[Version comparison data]

§

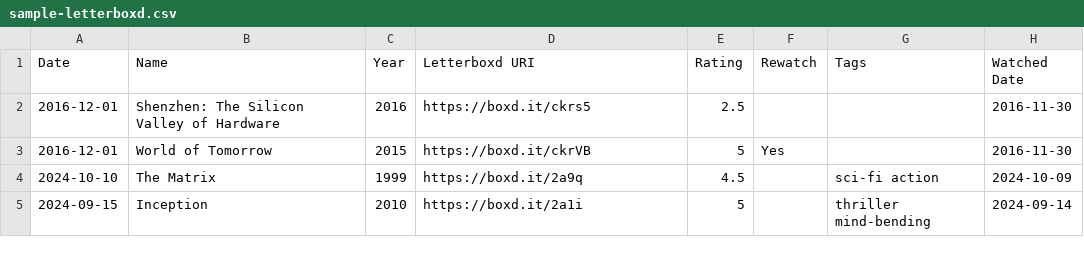
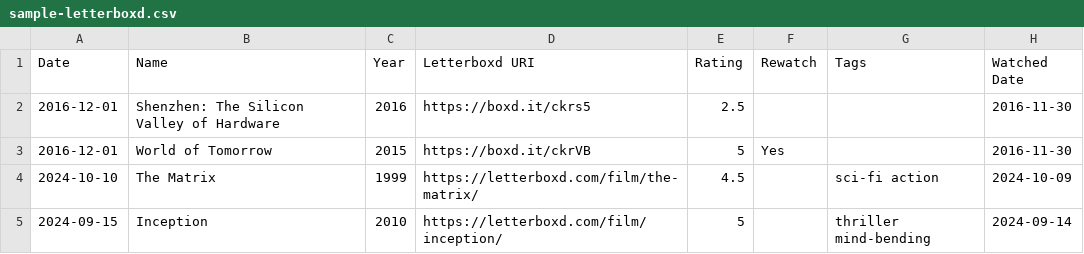
Before and after one commit to osteotek/obsidian-letterboxd-sync, a CSV file: sample-letterboxd.csv, drawn as a sheet.

Commit message:
Resolve boxd.it redirects to canonical Letterboxd film URLs and use resolved URL in notes
- Follow and normalize boxd.it redirects to extract canonical /film/<slug>/ URL (normalizeFilmUrl)
- Return movieUrl from fetchMoviePageData and use createEmptyPageData for error cases
- Propagate resolved movieUrl into generateMovieNote and prefer it for the letterboxd frontmatter
- Simplify/remove previous boxd.it handling in note generation
- Update sample CSV to use full letterboxd film URLs

```diff
--- a/sample-letterboxd.csv
+++ b/sample-letterboxd.csv
@@ -3,3 +3,3 @@ Date,Name,Year,Letterboxd URI,Rating,Rewatch,Tags,Watched Date
 2016-12-01,World of Tomorrow,2015,https://boxd.it/ckrVB,5,Yes,,2016-11-30
-2024-10-10,The Matrix,1999,https://boxd.it/2a9q,4.5,,sci-fi action,2024-10-09
-2024-09-15,Inception,2010,https://boxd.it/2a1i,5,,thriller mind-bending,2024-09-14
+2024-10-10,The Matrix,1999,https://letterboxd.com/film/the-matrix/,4.5,,sci-fi action,2024-10-09
+2024-09-15,Inception,2010,https://letterboxd.com/film/inception/,5,,thriller mind-bending,2024-09-14
```
Also changed, not shown: 3 other files.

§

Exclude the pictures, then write out every record exactly as it stands.

» **WRITTEN ANSWER**:
Before and after one commit to osteotek/obsidian-letterboxd-sync, a CSV file: sample-letterboxd.csv, drawn as a sheet.

Commit message:
Resolve boxd.it redirects to canonical Letterboxd film URLs and use resolved URL in notes
- Follow and normalize boxd.it redirects to extract canonical /film/<slug>/ URL (normalizeFilmUrl)
- Return movieUrl from fetchMoviePageData and use createEmptyPageData for error cases
- Propagate resolved movieUrl into generateMovieNote and prefer it for the letterboxd frontmatter
- Simplify/remove previous boxd.it handling in note generation
- Update sample CSV to use full letterboxd film URLs

```diff
--- a/sample-letterboxd.csv
+++ b/sample-letterboxd.csv
@@ -3,3 +3,3 @@ Date,Name,Year,Letterboxd URI,Rating,Rewatch,Tags,Watched Date
 2016-12-01,World of Tomorrow,2015,https://boxd.it/ckrVB,5,Yes,,2016-11-30
-2024-10-10,The Matrix,1999,https://boxd.it/2a9q,4.5,,sci-fi action,2024-10-09
-2024-09-15,Inception,2010,https://boxd.it/2a1i,5,,thriller mind-bending,2024-09-14
+2024-10-10,The Matrix,1999,https://letterboxd.com/film/the-matrix/,4.5,,sci-fi action,2024-10-09
+2024-09-15,Inception,2010,https://letterboxd.com/film/inception/,5,,thriller mind-bending,2024-09-14
```
Also changed, not shown: 3 other files.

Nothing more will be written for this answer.